Budapest Concert (ECM 2020)

Keith Jarrett Budapest Concert ECM 2020 24/96

This concert was recorded on July 3, 2016, in Budapest obviously, only some days after the previously released Munich 2016 album that was released last fall, and a bit more than a year after I saw him live myself.

The album lasts nearly 90 minutes, structured as often in his later albums in shorter “parts”, a total of 12 (in Roman numerals) this time, with two encores.

I’m not going to describe each part in detail here, I’m not sure that would make for a very enjoyable reading. I’m just going to flag some of my favorite parts, which are II, a slower improvisation, V, again a slower meandering around melodic impressions, and VII, the most dreaming part of the entire album.

That said, for me, the true highlights are the the two encores, Answer Me, that was previously released as a teaser (and was also part of his encores in Munich), and even more importantly, It’s a Lonesome Old Town (also performed in Munich). I could just spend entire days listening to these simple but very deep improvisations (I’m a simple guy, I like melodies).

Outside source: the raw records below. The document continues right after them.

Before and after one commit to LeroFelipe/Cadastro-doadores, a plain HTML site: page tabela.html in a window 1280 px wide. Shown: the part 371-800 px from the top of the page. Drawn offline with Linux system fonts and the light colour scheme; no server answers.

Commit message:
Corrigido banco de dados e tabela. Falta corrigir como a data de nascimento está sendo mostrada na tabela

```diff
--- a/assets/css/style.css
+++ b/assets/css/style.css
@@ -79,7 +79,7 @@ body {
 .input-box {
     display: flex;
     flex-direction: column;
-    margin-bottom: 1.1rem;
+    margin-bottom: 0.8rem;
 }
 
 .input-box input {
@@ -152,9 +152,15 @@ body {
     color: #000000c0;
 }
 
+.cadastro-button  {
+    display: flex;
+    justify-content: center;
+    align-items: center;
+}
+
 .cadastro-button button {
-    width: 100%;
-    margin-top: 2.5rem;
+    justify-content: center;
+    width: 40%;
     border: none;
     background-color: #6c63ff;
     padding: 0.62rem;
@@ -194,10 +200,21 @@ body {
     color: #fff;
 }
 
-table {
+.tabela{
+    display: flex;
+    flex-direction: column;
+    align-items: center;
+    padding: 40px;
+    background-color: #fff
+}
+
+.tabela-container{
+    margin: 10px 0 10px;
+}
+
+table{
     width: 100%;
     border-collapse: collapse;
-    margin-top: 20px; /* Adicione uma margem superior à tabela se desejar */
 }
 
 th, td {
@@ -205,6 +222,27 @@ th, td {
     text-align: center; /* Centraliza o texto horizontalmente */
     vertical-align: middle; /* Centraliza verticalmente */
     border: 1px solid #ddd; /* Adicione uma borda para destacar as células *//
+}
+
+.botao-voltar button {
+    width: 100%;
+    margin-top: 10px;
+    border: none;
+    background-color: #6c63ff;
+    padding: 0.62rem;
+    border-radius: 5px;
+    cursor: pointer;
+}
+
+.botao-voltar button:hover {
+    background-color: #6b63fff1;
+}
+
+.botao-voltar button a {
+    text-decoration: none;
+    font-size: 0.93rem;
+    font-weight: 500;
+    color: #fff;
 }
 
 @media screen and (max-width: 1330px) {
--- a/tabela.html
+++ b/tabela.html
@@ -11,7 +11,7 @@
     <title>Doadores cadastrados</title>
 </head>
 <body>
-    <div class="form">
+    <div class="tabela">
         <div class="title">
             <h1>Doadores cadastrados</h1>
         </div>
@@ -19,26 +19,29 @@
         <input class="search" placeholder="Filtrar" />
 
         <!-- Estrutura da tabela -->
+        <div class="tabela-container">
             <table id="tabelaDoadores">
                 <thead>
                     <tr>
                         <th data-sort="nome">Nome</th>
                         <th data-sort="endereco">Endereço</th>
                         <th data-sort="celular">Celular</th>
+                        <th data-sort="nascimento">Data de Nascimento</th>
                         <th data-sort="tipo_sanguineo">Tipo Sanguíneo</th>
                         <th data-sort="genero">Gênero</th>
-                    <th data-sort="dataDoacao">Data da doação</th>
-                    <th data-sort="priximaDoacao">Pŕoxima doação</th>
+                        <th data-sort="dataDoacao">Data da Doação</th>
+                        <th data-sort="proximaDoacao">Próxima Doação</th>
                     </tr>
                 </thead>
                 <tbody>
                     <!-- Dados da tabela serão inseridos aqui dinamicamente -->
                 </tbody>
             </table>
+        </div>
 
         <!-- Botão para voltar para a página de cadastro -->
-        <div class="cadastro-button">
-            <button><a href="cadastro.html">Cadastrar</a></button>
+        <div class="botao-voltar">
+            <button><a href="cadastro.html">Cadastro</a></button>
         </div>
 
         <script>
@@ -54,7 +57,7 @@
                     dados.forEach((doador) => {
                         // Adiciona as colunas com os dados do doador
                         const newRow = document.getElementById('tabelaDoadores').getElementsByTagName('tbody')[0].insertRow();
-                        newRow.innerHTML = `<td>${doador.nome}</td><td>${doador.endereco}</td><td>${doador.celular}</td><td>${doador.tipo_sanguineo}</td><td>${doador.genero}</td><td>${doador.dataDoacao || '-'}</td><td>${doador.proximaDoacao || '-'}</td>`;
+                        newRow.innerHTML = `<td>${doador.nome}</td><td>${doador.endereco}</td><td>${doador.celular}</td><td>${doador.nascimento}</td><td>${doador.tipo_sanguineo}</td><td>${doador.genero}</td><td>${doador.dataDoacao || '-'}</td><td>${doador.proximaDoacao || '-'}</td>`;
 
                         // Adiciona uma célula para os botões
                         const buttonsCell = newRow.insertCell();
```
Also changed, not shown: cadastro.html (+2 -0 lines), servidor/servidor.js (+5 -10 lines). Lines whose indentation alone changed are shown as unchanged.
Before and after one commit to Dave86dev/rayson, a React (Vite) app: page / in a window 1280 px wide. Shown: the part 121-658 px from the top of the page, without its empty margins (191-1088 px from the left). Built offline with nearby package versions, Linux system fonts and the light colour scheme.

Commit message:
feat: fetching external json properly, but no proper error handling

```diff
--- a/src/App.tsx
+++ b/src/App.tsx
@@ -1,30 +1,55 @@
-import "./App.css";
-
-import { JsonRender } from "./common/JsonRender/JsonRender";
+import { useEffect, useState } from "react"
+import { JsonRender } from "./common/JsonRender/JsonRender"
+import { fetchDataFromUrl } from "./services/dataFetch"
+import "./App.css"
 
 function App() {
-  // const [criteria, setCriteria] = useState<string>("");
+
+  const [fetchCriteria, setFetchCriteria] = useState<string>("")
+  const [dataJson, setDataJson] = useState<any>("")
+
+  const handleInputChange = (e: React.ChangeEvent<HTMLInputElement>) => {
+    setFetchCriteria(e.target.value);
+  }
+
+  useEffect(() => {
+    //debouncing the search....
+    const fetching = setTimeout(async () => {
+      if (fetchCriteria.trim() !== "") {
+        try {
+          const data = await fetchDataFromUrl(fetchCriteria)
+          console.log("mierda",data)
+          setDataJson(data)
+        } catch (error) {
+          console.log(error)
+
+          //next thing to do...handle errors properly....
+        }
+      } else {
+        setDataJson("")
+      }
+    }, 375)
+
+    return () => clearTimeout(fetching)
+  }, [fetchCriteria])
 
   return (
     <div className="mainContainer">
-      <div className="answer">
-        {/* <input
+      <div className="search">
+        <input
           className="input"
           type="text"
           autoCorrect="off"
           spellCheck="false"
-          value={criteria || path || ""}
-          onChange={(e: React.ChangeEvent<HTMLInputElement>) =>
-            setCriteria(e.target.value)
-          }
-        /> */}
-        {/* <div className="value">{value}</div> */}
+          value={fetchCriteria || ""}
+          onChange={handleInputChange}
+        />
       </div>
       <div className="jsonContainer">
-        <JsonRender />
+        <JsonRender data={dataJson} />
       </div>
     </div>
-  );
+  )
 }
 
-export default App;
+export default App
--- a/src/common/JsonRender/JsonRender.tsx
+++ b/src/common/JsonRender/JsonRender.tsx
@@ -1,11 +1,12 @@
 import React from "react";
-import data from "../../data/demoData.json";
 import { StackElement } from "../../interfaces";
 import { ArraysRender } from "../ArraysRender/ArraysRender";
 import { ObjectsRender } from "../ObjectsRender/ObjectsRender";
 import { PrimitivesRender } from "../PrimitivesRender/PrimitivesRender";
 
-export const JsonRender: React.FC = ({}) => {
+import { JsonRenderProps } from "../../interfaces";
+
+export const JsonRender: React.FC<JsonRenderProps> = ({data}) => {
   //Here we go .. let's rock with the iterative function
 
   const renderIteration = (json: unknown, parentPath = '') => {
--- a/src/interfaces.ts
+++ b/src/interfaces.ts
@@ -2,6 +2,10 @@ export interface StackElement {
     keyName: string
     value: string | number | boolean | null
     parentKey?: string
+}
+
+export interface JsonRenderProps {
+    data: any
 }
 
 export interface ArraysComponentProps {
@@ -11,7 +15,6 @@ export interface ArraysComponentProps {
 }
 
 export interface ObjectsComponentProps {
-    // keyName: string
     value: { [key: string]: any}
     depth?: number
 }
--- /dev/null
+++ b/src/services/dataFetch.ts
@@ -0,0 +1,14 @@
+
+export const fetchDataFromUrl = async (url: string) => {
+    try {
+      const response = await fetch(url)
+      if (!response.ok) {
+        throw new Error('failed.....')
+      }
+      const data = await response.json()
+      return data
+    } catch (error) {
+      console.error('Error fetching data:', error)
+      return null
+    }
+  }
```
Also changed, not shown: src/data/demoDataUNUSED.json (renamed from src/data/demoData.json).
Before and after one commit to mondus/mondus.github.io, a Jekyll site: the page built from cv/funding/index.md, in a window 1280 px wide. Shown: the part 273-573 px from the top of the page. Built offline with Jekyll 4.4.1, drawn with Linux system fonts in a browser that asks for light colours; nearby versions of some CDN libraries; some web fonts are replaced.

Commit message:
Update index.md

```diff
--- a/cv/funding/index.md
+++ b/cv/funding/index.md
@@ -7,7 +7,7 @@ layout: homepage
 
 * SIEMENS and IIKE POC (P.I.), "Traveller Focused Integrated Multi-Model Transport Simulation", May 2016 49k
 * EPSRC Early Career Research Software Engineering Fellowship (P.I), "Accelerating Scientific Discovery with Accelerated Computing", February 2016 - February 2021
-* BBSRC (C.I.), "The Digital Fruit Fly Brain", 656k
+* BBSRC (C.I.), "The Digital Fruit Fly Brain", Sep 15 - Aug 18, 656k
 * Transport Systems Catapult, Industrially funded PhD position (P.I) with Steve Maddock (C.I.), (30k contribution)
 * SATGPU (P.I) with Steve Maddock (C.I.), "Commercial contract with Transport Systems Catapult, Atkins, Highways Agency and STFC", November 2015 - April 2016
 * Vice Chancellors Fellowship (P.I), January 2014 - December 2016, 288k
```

Overall, to put things into context, this isn’t my preferred Jarrett live album, it is not an essential album if you’re not a hardcore Jarrett fan like me. I’ll obviously buy it anyhow.

And let’s all hope that this won’t be the last solo album he’ll ever record.

My rating: 4 stars

You can find it here (Qobuz)